There is a not a single answer to this questions. Its imperative to understand how a team should perform so that you can spot dysfunction and respond appropriately. You need to understand the dysfunction to address the problem.
One resource that comes to mind is the book "the 5 dysfunctions of a team".
While what you mention initially sounds like "avoidance of accountability" and "Lack of committment" this may come from a deadline that is ridiculous or other requirements that are overbearing but because there's an "absence of trust" the team can't talk about the issues and things end up derailing.
I suggest you refocus yourself as a leader of people (regardless of your title) which is much more than a manager (of anything, people, projects, deliverables, clients, etc). It is how well you are able to lead that affects the performance of the team and acceptance of the client.
Driving the team through control will fail and backfire as you'll invite the bottom four items in the pyramid. Servant Leadership will serve you better. (think agile, read about scrum master principles etc). Anything from John Maxwell on leadership is a good read.

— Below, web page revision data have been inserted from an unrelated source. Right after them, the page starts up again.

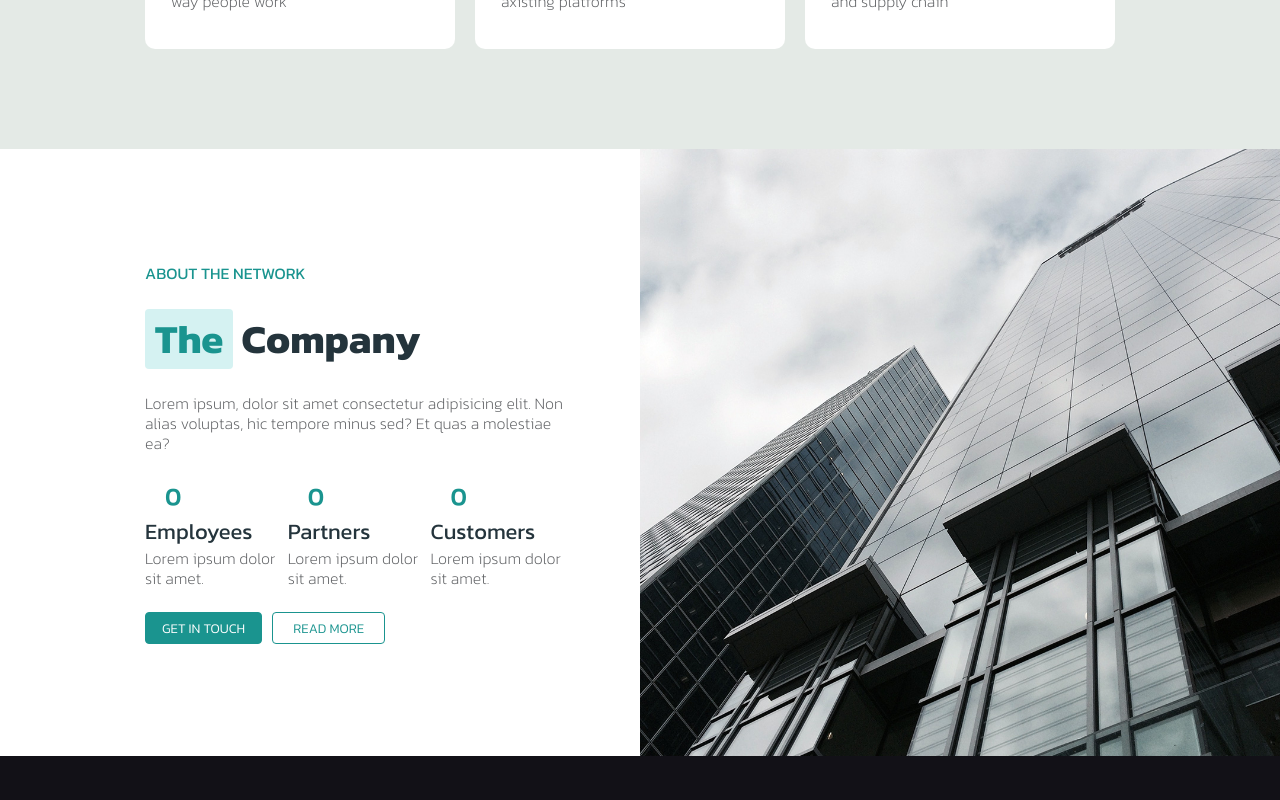
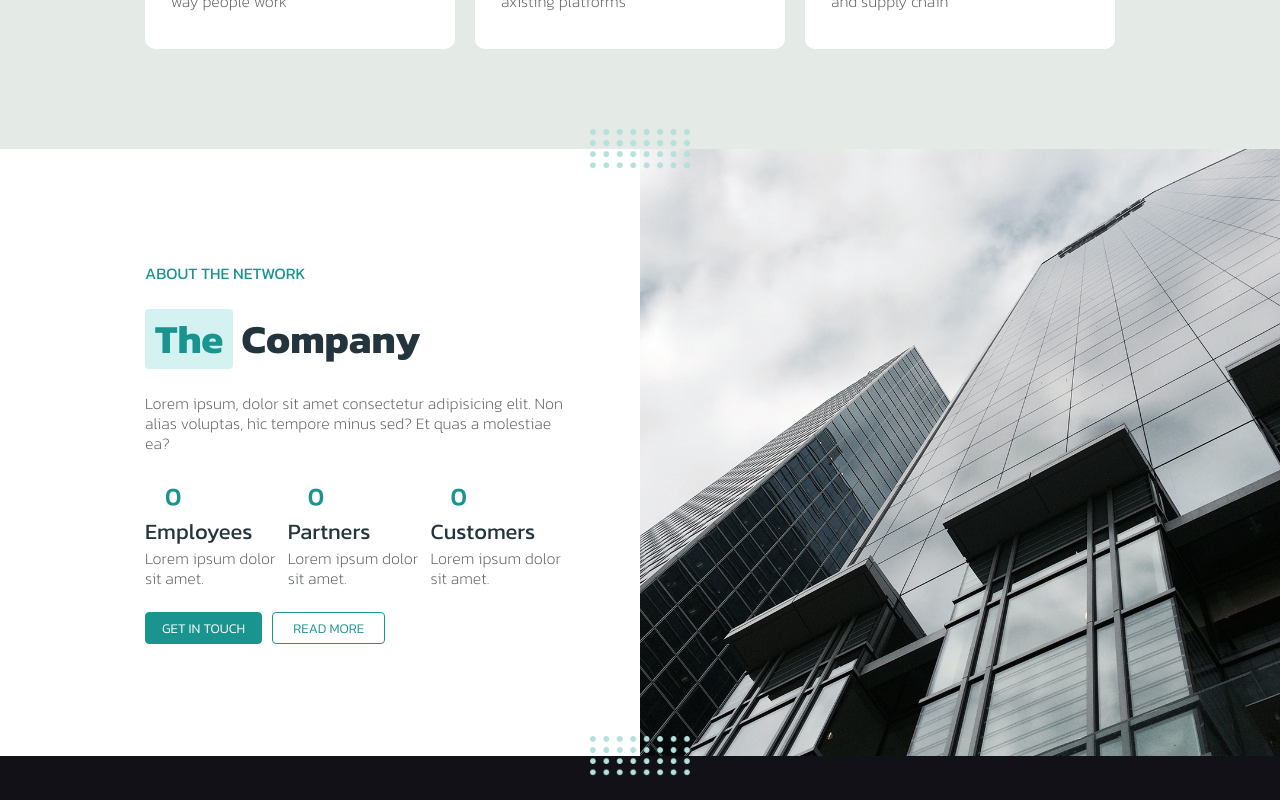
Before and after one commit to MonicaSerraWebDeveloper/proj-html-vuejs, a Vue app: page / in a window 1280 px wide. Shown: the part 920-1720 px from the top of the page. Built offline with nearby package versions, Linux system fonts and the light colour scheme.

Commit message:
feat: add the graphic dot in the AppAbout section

```diff
--- a/src/components/AppAbout.vue
+++ b/src/components/AppAbout.vue
@@ -7,8 +7,10 @@
 </script>
 
 <template>
-
+    <!-- Section About  -->
     <section class="container-about">
+        <img class="dots-img-bottom" src="../assets/img/dots.png" alt="">
+        <img class="dots-img-top" src="../assets/img/dots.png" alt="">
         <div class="container">
             <div class="row">
                 <div class="col-50 padding-text">
@@ -54,8 +56,28 @@
     .container-about {
         position: relative;
 
+        .dots-img-top {
+            position: absolute;
+            width: 100px;
+            bottom: 0;
+            right: 50%;
+            z-index: 99;
+            transform: translate(50%, 50%);
+        }
+
+        .dots-img-bottom {
+                position: absolute;
+                width: 100px;
+                top: -40px;
+                right: 50%;
+                z-index: 99;
+                transform: translate(50%, 50%);
+            }
+
         .container {
             display: flex;
+
+
 
             .padding-text > * {
                     padding: 12px 0;
```
Also changed, not shown: src/assets/img/dots.png (added).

Another resource I'd suggest is "Extreme Ownership - How Navy Seals Lead and Win". It highlights that given two teams - one high performing and one low performing - swapping leaders shows that performance follows the leader (chapter 2 - No Bad Teams, Only Bad Leaders).